%%

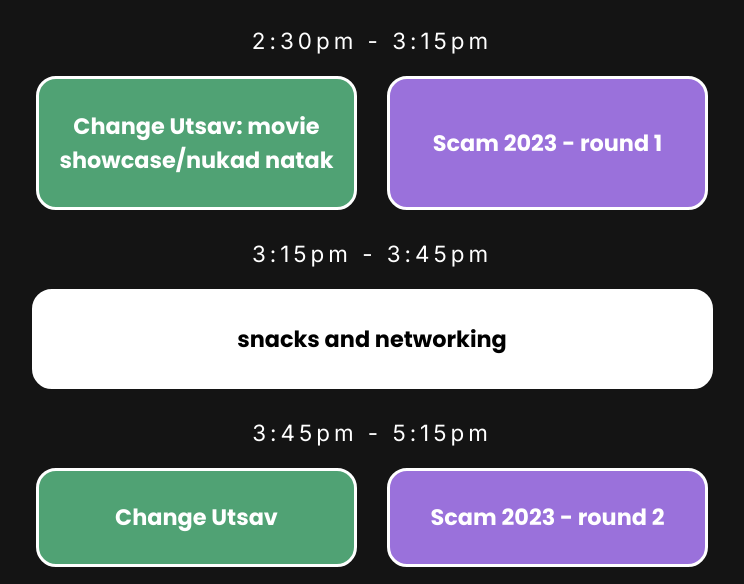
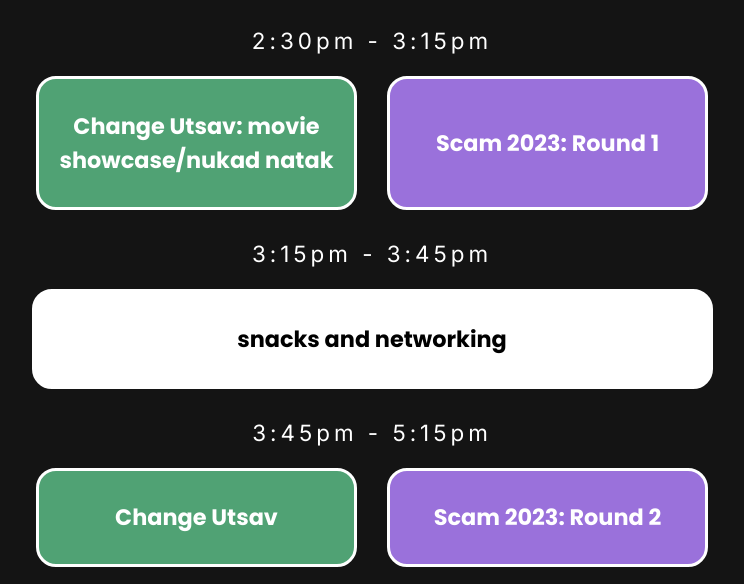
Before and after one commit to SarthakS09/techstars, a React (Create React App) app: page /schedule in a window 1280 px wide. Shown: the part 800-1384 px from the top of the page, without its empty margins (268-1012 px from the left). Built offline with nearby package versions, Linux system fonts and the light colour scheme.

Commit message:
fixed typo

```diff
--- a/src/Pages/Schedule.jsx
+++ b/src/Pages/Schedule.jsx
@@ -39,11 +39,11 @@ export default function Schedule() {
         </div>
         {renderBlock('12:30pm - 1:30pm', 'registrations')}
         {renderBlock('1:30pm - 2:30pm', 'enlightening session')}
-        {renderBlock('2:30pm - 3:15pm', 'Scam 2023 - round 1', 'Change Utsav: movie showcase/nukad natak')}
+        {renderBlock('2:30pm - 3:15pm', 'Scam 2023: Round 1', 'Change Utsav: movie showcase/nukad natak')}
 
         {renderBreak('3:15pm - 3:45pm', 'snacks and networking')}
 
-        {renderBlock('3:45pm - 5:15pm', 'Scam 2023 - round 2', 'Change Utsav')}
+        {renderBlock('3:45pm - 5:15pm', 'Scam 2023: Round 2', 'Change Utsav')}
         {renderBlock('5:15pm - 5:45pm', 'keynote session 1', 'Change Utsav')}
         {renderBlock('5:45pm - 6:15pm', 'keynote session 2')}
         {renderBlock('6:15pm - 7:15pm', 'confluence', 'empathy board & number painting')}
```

%%
%%

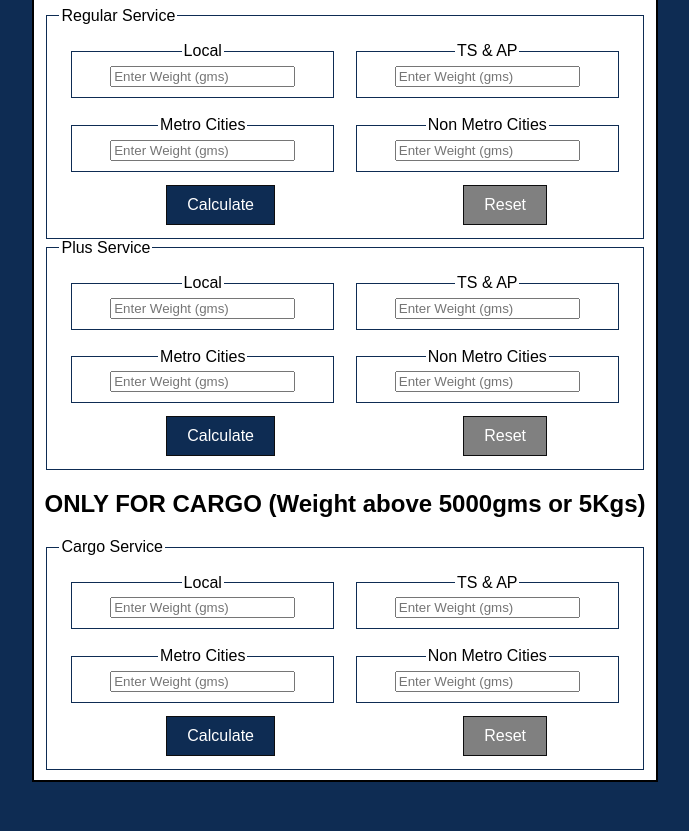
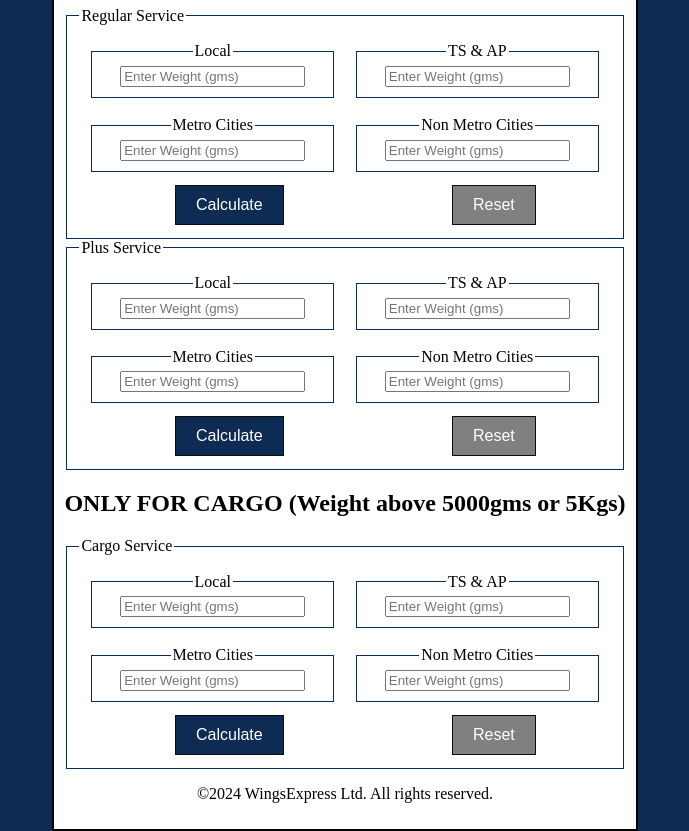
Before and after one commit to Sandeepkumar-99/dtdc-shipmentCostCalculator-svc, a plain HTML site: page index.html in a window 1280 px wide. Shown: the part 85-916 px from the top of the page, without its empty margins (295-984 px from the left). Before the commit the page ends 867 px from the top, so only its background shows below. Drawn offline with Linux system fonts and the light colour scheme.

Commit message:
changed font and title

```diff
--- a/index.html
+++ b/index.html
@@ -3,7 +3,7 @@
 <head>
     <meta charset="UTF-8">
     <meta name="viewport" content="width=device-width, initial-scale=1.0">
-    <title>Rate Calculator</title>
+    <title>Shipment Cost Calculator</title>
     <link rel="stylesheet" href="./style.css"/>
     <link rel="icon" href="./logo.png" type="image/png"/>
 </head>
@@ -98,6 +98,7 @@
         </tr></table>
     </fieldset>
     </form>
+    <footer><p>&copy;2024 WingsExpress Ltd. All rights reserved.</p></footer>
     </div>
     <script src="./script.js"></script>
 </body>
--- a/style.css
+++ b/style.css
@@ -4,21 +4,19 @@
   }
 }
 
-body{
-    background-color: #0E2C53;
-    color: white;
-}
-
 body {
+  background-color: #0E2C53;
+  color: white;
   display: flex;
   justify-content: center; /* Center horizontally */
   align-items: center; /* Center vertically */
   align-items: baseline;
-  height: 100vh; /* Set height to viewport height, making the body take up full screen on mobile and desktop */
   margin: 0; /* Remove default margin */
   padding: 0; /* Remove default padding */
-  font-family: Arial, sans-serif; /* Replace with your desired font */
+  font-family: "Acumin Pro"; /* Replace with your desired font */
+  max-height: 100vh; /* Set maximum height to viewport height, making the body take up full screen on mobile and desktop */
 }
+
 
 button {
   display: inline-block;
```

%%

▶ **TASK OBJECTIVE**
Count every line of the entries that includes "color", and say the number alone.

▶ **OUTPUT OF THE TASK**
4